Stephanie Morren from the RSPB writes…
What do we know about the effect of disease on turtle doves? Well the answer is, not a lot at the moment. We know a little about other potential problems facing turtle doves on their breeding grounds in Europe, their wintering grounds in Africa and their migration routes. But could disease be an additional problem for this fast-declining bird?
Rosie Lennon, Jennifer Stockdale, Simon Goodman and Keith Hamer from the University of Leeds, along with Jenny Dunn and Tony Morris from the RSPB, recently had an article published in the journal Parasitology about this very subject. The link to the abstract, and the journal can be found here. But below is a summary of what they found out.
Trichomoniasis is a disease commonly found in doves and pigeons (or Columbidae) caused by the Trichomonas parasite. It is known to be a problem for the endangered Mauritius pink pigeon for example, where it can result in high mortality in young pigeons in the nest. It has recently been found in greenfinches, passed on via infected garden bird feeders, and led to a 35% decline in greenfinch numbers within a year in the UK.
This study aimed to establish whether the disease was present in wild turtle doves, as well as in three other similar species – collared doves, woodpigeons and stock doves. It also aimed to understand the disease better and find out whether the disease found in doves and pigeons is the same strain killing greenfinch.
The team found the parasite present in all four species, but turtle doves and collared doves were the most likely to carry the parasite with 86% being infected. This was the first time that the parasite has been confirmed in turtle doves in the UK. Unlike the other Columbidae studied, turtle doves rely on seed food all year and they are a migratory species.
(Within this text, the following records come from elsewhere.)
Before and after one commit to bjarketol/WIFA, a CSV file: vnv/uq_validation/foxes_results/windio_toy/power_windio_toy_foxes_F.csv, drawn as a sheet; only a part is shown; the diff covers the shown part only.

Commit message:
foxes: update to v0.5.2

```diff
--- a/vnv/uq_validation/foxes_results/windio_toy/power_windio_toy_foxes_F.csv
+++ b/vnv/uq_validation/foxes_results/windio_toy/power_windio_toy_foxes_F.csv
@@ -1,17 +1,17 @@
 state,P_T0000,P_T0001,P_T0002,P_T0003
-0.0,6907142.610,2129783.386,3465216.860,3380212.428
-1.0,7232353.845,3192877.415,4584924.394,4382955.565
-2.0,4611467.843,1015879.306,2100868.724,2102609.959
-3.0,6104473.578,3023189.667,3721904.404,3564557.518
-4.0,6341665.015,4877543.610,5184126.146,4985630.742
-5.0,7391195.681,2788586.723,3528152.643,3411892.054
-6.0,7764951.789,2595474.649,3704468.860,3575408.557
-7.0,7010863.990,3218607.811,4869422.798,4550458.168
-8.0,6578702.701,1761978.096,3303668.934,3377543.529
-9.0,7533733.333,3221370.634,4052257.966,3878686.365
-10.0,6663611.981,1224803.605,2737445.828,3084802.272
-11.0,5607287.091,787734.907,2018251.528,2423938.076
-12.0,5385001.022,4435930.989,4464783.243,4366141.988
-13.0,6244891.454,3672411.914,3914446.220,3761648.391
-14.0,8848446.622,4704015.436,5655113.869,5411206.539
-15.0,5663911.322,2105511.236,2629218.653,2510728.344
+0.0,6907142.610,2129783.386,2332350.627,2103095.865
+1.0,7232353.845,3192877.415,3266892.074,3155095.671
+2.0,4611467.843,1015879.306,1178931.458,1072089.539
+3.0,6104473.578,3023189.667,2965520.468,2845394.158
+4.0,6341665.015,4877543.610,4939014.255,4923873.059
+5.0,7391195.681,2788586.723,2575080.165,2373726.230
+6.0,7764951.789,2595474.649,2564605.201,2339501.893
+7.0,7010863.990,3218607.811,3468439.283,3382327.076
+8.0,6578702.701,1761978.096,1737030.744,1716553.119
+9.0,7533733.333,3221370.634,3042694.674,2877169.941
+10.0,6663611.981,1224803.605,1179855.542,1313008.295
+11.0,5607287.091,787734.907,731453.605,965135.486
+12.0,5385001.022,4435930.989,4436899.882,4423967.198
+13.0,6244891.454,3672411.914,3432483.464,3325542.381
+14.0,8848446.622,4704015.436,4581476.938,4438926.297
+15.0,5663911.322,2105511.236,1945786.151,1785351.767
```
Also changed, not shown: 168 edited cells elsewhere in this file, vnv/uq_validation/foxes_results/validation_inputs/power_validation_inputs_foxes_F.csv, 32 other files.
Increased agricultural efficiency has reduced the availability of arable weed seeds during the period when turtle doves migrate back to Europe from Africa and it is possible that this food stress makes them more susceptible to disease. On farms where supplementary food was put out for game birds, more of the doves and pigeons were found to have the parasite. This suggests that in a similar way to the disease being passed between greenfinches on garden feeders, it can be passed between wild birds on farms in this way. This is likely to be due to a food source, whether supplementary feeding or accidental spillages, attracting a lot of birds to the same place meaning it is easier for the parasite to pass between birds. Of the birds that were shown to have the parasite, hardly any were showing clinical signs of the disease such as saliva round the beak, so it is unclear what effect, if any, this parasite is actually having on these birds.
Four strains of this parasite were identified, but more work is needed to find out whether any of these are identical to the strain killing greenfinches. Overall, as well as providing the first evidence of the extent of infection in turtle doves in the UK, this work also highlights the need to understand the effects and implications of Trichomonas parasites on the host bird.
This work was jointly funded by the RSPB and Natural England through the Action for Birds in England Partnership.